1963 Shelby 289 Cobra Mk II
271 horsepower and 312 pound-feet of torque from a 289-cubic-inch V-8 (about 4.7 liters). Power is routed to the rear wheels via four-speed manual transmission.
a 289 Cobra in 1963 and hit 60 mph in 5.8 seconds, but claimed that time would probably drop with the addition of better tires in the rear to combat wheel spin.
Estimated at $600,000 to $700,000. This car will be up for auction by RM Auctions in Monterey, Calif., on Aug. 17 and 18.
You can't swing a tire iron in the automotive industry without hitting someone overusing the word iconic. But when you're talking about the Shelby Cobra, iconic is absolutely appropriate.
The Shelby Cobra was born in 1962 when former race car driver Carroll Shelby (he of
) procured a pair of Ford V-8s and fit them into a modified version of a small, two-seat roadster made by tiny British manufacturer AC. Only 75 were produced with that motor (a 260-cubic-inch V-8) before Shelby started using the 289-cubic-inch V-8 you see here.
The 289 at the time featured a four-barrel carburetor that routed power through a four-speed automatic transmission. Suspension is independent in the front and rear and features leaf springs. The car also has four-wheel disc brakes. Later in the 1960s, Weber carburetors were fitted to this particular car, and it got a more thorough restoration in the mid-1980s. This project beefed up the car's frame, swapped in a Holley carburetor, painted the color you see now, and added Daytona wire wheels, new tires, a new exhaust and a new black vinyl interior. It has a little more than 30,000 original miles on it.
Even when new, the Shelby Cobra was a relative simpleton; side windows, a roof and air conditioning were merely afterthoughts. This was despite a relatively robust price tag of $5,500 to $6,000, a figure certainly higher than the asking price of the more refined Chevy Corvette of the day.
But the low weight and immense power of the Cobras proved irresistible to drivers and more importantly, racers. Race-prepped versions almost immediately gave the more powerful, yet heavier Corvettes plenty of headaches at the track, and gave Ford the Chevy-fighter it had been seeking. For the next three years, Cobras dominated Corvettes in domestic racing.
Carroll Shelby would later continue his racing success with the slightly larger and more widely recognized Cobra 427, then the Ferrari-beating Daytona Cobra Coupe and Ford GT40. Oh, and he also created a little something called the Shelby Mustang.
Climbing into a Shelby Cobra is an easy affair, what with no roof or windows or even exterior door handles to fuss with. Just reach over the windowsill and unlatch the door. The cockpit is spacious and airy and generally a comfortable place to spend some time. The only exception to this is a remarkably narrow foot well for the driver. The three pedals are crammed together and have a waif-like quality to them, so those of you with seven Es in your foot size may loathe the manual transmission.
The Cobra fires up with a pronounced roar, one made all the better by the fact that we started this one inside a garage. The car idles with the rough-edged burble of the stout V-8s from this era, more tenor than it is bass.

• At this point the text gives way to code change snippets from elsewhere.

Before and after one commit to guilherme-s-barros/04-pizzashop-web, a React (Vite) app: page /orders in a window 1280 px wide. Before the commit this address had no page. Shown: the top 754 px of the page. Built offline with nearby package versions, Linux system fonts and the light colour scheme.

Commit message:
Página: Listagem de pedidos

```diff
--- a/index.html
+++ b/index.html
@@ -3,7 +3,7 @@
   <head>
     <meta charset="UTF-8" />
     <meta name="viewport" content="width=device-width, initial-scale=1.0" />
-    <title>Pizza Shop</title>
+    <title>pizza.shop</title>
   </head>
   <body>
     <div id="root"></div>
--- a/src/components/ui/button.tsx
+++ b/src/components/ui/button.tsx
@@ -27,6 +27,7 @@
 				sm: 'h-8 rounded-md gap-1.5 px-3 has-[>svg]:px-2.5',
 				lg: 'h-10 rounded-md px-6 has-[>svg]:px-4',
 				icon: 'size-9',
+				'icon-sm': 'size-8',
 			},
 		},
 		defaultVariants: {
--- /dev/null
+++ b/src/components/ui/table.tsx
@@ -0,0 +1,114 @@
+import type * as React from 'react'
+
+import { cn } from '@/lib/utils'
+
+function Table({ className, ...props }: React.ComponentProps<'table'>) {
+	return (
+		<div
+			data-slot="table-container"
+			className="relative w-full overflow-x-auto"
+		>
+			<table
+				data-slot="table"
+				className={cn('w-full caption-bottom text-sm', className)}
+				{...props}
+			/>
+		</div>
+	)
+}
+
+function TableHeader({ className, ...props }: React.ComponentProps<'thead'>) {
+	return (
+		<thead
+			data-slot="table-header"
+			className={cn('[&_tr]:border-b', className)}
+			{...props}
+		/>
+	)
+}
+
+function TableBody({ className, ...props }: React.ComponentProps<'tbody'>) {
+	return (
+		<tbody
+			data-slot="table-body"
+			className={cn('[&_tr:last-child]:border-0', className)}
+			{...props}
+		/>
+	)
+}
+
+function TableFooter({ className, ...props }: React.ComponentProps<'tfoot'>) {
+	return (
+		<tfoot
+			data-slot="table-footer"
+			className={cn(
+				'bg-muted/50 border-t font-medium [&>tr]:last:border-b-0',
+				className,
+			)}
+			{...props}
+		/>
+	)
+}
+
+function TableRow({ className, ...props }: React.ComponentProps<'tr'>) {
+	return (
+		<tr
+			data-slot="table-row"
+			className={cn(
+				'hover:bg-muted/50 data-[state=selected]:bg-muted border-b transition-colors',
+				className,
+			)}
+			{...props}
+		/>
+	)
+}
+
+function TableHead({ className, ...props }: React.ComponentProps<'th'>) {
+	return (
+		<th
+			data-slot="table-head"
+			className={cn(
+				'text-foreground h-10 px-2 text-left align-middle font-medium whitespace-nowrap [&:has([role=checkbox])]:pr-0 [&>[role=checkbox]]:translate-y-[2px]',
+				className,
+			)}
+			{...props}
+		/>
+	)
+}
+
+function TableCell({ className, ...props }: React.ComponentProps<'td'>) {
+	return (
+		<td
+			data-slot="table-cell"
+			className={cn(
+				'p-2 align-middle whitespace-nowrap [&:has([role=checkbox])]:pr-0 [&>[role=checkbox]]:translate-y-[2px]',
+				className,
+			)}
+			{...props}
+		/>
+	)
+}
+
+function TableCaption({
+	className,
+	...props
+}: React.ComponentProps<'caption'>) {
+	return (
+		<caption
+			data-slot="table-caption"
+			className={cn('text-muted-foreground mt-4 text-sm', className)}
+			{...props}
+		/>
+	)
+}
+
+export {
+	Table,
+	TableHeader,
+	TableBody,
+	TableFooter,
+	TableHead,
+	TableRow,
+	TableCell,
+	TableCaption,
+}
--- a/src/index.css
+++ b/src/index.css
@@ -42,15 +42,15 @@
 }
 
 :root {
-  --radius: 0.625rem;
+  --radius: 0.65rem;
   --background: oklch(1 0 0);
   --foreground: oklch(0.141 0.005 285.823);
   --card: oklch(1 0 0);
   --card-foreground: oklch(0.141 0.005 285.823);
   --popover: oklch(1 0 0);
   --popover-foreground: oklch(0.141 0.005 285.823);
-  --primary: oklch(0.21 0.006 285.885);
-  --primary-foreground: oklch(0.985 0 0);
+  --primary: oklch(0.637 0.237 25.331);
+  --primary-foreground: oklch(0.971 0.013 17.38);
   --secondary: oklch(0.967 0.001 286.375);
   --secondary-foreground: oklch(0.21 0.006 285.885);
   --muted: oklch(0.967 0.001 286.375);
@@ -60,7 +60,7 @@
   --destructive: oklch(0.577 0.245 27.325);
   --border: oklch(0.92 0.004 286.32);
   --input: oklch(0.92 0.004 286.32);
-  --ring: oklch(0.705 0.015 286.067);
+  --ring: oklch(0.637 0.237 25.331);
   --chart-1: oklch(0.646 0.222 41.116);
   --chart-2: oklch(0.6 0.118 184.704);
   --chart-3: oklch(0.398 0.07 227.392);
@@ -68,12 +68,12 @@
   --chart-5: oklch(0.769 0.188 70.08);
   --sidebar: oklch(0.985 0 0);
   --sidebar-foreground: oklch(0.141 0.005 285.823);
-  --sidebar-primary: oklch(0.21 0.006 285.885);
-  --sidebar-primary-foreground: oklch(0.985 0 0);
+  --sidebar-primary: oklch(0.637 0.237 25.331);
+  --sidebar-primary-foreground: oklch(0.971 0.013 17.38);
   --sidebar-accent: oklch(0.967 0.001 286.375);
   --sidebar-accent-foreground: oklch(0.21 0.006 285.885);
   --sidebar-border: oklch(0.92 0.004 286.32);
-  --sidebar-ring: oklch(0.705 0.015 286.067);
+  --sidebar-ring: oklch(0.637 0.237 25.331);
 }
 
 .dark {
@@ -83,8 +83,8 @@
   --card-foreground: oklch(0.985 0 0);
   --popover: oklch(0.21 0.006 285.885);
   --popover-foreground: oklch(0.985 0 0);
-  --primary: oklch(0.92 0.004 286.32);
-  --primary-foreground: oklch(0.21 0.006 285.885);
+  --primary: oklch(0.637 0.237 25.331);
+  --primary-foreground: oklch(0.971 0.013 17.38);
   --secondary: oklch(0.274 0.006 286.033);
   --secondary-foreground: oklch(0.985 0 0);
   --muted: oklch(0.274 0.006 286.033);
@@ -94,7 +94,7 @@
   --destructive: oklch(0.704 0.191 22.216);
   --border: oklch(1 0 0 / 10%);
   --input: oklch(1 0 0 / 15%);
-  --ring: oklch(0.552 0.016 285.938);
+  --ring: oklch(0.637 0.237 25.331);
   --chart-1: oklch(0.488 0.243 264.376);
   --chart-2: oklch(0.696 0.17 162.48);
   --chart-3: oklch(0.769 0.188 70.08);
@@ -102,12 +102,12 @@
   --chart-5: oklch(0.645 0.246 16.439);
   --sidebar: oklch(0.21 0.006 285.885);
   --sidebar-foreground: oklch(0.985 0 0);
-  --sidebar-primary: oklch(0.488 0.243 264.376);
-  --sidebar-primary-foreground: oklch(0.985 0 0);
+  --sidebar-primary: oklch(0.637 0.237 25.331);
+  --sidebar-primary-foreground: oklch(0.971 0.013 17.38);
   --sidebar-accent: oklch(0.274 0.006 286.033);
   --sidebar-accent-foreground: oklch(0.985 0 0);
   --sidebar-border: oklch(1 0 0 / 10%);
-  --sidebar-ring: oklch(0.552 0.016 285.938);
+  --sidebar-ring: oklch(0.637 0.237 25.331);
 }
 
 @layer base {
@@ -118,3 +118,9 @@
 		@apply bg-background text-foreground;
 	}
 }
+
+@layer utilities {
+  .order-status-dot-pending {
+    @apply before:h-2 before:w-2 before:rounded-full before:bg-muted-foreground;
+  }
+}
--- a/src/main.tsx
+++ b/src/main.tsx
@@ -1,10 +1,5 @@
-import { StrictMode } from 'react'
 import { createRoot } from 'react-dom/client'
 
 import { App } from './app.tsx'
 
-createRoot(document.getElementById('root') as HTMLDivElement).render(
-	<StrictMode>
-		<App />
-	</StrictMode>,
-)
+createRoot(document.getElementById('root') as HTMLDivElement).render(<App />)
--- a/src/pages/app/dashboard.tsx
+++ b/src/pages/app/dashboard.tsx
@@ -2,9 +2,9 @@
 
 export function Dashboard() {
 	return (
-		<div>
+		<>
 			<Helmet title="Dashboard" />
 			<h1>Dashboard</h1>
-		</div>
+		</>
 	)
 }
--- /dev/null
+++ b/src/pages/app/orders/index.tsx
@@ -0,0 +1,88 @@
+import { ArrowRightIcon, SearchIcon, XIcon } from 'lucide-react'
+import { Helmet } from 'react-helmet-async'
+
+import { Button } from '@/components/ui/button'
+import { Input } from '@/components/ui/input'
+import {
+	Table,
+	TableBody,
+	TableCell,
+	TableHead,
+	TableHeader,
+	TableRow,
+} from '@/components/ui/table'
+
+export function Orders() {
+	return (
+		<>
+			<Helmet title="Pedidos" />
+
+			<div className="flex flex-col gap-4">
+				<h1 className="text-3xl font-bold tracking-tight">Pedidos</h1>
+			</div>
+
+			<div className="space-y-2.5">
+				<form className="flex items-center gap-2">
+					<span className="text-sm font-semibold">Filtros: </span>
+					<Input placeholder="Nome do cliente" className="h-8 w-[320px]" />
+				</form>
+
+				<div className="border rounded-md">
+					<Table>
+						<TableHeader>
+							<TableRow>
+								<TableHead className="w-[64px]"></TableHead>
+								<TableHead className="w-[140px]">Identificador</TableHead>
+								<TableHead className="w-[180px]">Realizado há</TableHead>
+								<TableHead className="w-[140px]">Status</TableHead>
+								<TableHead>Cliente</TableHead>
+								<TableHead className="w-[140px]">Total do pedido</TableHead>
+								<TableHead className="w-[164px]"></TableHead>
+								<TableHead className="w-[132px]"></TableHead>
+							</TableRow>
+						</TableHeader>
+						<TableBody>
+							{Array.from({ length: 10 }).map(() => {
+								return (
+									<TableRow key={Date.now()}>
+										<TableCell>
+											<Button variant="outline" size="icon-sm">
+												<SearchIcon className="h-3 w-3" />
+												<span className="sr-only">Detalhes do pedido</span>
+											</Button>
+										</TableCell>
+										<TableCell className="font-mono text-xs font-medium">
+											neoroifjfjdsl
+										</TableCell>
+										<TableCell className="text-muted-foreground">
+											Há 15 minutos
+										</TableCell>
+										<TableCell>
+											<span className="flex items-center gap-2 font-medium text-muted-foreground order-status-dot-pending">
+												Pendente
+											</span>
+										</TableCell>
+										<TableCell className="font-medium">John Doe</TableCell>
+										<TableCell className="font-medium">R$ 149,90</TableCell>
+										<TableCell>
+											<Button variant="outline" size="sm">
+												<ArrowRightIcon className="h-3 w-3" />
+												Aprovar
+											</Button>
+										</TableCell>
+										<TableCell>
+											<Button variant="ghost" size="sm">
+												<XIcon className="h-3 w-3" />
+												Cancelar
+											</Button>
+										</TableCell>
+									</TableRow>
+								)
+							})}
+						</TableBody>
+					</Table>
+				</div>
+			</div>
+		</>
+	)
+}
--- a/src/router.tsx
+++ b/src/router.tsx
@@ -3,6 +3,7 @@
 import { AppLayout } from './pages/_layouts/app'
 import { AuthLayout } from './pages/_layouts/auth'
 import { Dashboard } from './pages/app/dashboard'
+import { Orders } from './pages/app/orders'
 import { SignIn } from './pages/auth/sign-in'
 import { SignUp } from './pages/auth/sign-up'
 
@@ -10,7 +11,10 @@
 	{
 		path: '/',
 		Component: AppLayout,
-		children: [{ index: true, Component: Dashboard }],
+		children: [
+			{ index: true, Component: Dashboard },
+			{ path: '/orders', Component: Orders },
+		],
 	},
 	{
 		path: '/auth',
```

The clutch pedal is stiffly sprung and pushes back hard with force. It's a smidge tricky the first time you kick it, but adaptation comes quickly. Meanwhile, the shifter has tight, quick movements that throw wind in your sails of confidence.
Despite the Cobra's rich racing pedigree, driving one off from a dead start is wonderfully manageable and engaging. And yes, quick. There's a small dead spot early in this car's acceleration curve, but with a little finesse of the throttle, you've soon put a large gap between you and anything in your neighboring lanes. The engine truly wakes up above 3,000 RPM, both with power and noise, and barks its approval as you stab the throttle. It sounds and feels like it could accelerate indefinitely and reminds you it's from an era of driving when men were men and guardrails were nervous.
Sadly, turning and braking are inevitable necessities, and here the car reminds you that iconic or not, it's still 50 years old. Both systems work great for their time, just don't think you're running laps in a 2012 Shelby GT500. The brakes are disc and the steering is rack and pinion (but not power-assisted), and a bit of forethought is required when using them. But press the former and crank the latter, and the car turns with poise and control. It's small wonder this model proved so adept at giving Chevy's Corvette team ulcers back in the 1960s. Body roll is nicely contained and the car is surprisingly supple over the pavement's irregularities.
This Shelby Cobra is one of six that RM Auctions will be auctioning at the Pebble Beach
, a number RM says is higher because it's the 50th anniversary of the Shelby Cobra and because Shelby himself died earlier this year. Indeed, the annual
, a series of races between classic race cars held during Pebble Beach weekend, will honor the 50th anniversary of this icon. It's an apt use of the word indeed.